Data section —
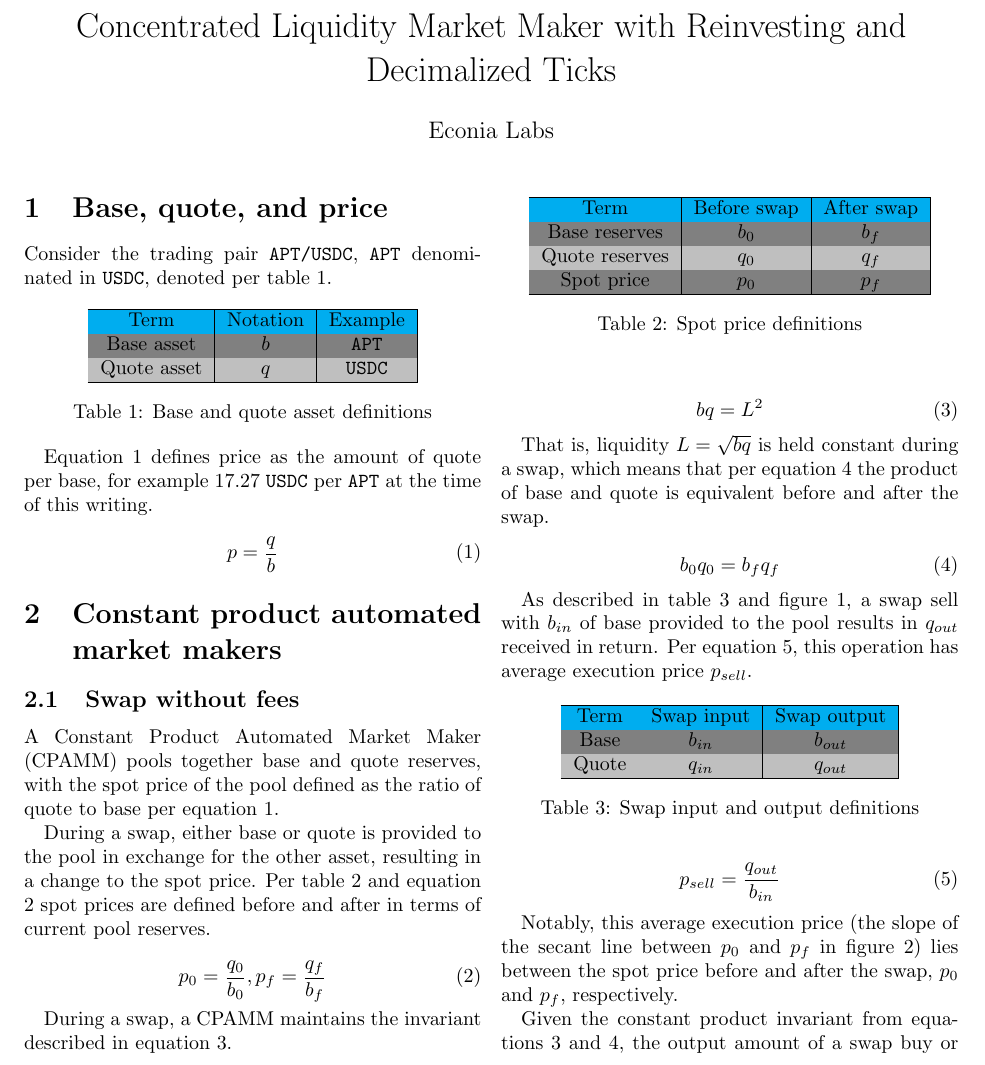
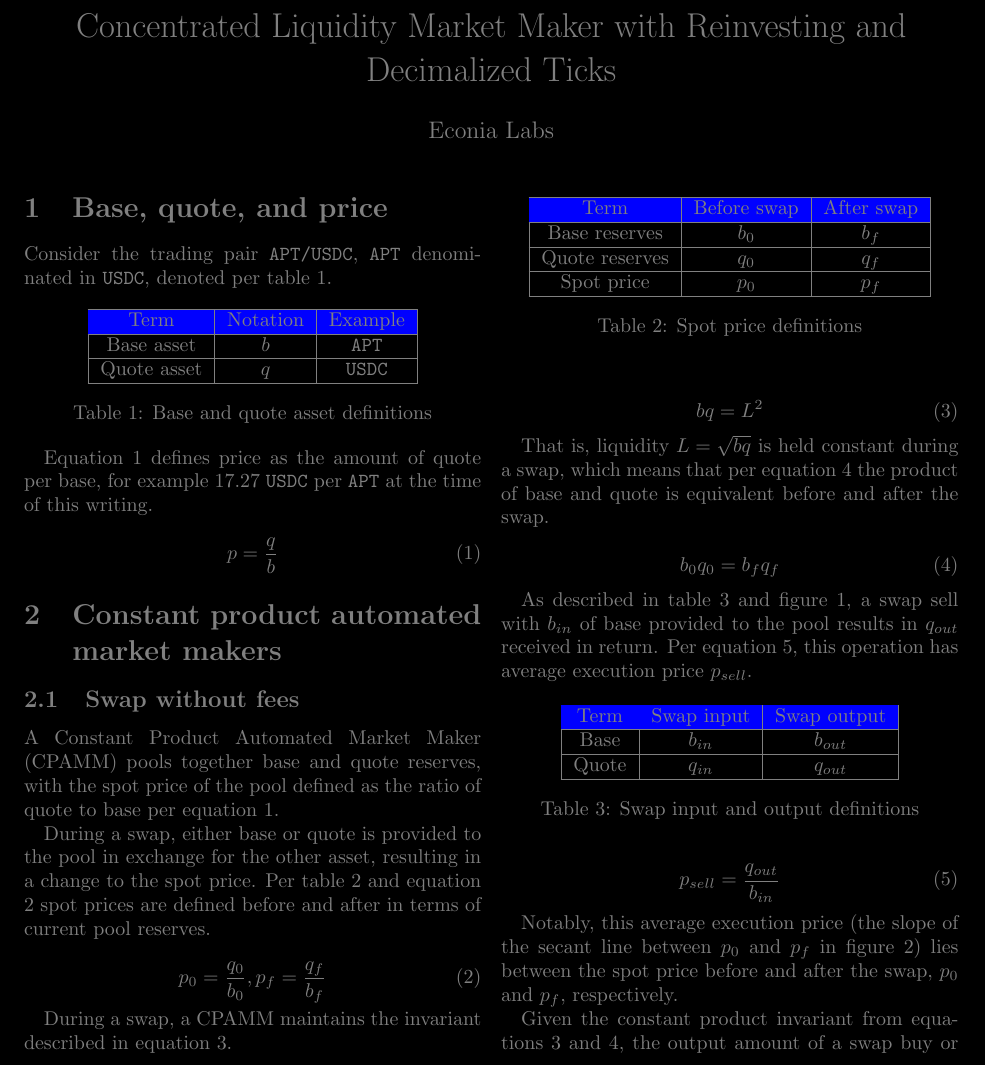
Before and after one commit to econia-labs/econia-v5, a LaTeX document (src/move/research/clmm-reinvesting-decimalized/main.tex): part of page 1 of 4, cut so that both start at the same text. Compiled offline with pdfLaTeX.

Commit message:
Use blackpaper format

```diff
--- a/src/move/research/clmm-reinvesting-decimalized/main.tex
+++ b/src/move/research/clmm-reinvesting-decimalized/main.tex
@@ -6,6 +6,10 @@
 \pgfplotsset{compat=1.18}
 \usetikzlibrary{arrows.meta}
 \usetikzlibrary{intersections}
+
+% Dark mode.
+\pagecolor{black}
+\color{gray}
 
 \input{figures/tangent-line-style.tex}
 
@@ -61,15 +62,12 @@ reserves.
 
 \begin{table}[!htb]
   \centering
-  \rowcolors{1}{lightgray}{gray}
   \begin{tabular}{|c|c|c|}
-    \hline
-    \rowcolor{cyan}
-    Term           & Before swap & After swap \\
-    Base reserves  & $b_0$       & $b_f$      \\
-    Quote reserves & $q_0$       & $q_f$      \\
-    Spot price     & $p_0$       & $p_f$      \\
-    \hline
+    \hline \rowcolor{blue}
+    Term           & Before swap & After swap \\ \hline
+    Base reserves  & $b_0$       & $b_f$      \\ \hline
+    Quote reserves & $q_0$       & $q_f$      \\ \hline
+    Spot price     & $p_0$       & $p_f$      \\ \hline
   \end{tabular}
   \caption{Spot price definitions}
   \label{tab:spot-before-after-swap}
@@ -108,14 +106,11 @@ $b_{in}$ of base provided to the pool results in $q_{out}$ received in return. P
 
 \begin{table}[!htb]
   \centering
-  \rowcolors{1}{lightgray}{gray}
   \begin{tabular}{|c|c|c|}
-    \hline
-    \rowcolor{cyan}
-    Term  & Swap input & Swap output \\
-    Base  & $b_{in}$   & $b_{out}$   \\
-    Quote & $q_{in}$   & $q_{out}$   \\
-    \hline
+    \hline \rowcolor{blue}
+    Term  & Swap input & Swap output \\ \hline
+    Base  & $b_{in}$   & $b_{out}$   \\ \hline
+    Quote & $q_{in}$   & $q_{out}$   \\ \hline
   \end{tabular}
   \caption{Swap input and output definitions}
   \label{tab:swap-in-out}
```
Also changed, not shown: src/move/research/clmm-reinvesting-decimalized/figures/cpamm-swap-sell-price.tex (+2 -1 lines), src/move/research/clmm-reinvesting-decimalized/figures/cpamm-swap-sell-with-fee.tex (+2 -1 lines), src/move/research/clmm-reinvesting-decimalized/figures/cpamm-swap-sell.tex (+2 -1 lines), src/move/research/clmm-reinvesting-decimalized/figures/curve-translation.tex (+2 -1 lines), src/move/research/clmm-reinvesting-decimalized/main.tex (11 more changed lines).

What the exercise asks —
With the pictures set aside, write out the whole listing exactly.

Answer space —
Before and after one commit to econia-labs/econia-v5, a LaTeX document (src/move/research/clmm-reinvesting-decimalized/main.tex): part of page 1 of 4, cut so that both start at the same text. Compiled offline with pdfLaTeX.

Commit message:
Use blackpaper format

```diff
--- a/src/move/research/clmm-reinvesting-decimalized/main.tex
+++ b/src/move/research/clmm-reinvesting-decimalized/main.tex
@@ -6,6 +6,10 @@
 \pgfplotsset{compat=1.18}
 \usetikzlibrary{arrows.meta}
 \usetikzlibrary{intersections}
+
+% Dark mode.
+\pagecolor{black}
+\color{gray}
 
 \input{figures/tangent-line-style.tex}
 
@@ -61,15 +62,12 @@ reserves.
 
 \begin{table}[!htb]
   \centering
-  \rowcolors{1}{lightgray}{gray}
   \begin{tabular}{|c|c|c|}
-    \hline
-    \rowcolor{cyan}
-    Term           & Before swap & After swap \\
-    Base reserves  & $b_0$       & $b_f$      \\
-    Quote reserves & $q_0$       & $q_f$      \\
-    Spot price     & $p_0$       & $p_f$      \\
-    \hline
+    \hline \rowcolor{blue}
+    Term           & Before swap & After swap \\ \hline
+    Base reserves  & $b_0$       & $b_f$      \\ \hline
+    Quote reserves & $q_0$       & $q_f$      \\ \hline
+    Spot price     & $p_0$       & $p_f$      \\ \hline
   \end{tabular}
   \caption{Spot price definitions}
   \label{tab:spot-before-after-swap}
@@ -108,14 +106,11 @@ $b_{in}$ of base provided to the pool results in $q_{out}$ received in return. P
 
 \begin{table}[!htb]
   \centering
-  \rowcolors{1}{lightgray}{gray}
   \begin{tabular}{|c|c|c|}
-    \hline
-    \rowcolor{cyan}
-    Term  & Swap input & Swap output \\
-    Base  & $b_{in}$   & $b_{out}$   \\
-    Quote & $q_{in}$   & $q_{out}$   \\
-    \hline
+    \hline \rowcolor{blue}
+    Term  & Swap input & Swap output \\ \hline
+    Base  & $b_{in}$   & $b_{out}$   \\ \hline
+    Quote & $q_{in}$   & $q_{out}$   \\ \hline
   \end{tabular}
   \caption{Swap input and output definitions}
   \label{tab:swap-in-out}
```
Also changed, not shown: src/move/research/clmm-reinvesting-decimalized/figures/cpamm-swap-sell-price.tex (+2 -1 lines), src/move/research/clmm-reinvesting-decimalized/figures/cpamm-swap-sell-with-fee.tex (+2 -1 lines), src/move/research/clmm-reinvesting-decimalized/figures/cpamm-swap-sell.tex (+2 -1 lines), src/move/research/clmm-reinvesting-decimalized/figures/curve-translation.tex (+2 -1 lines), src/move/research/clmm-reinvesting-decimalized/main.tex (11 more changed lines).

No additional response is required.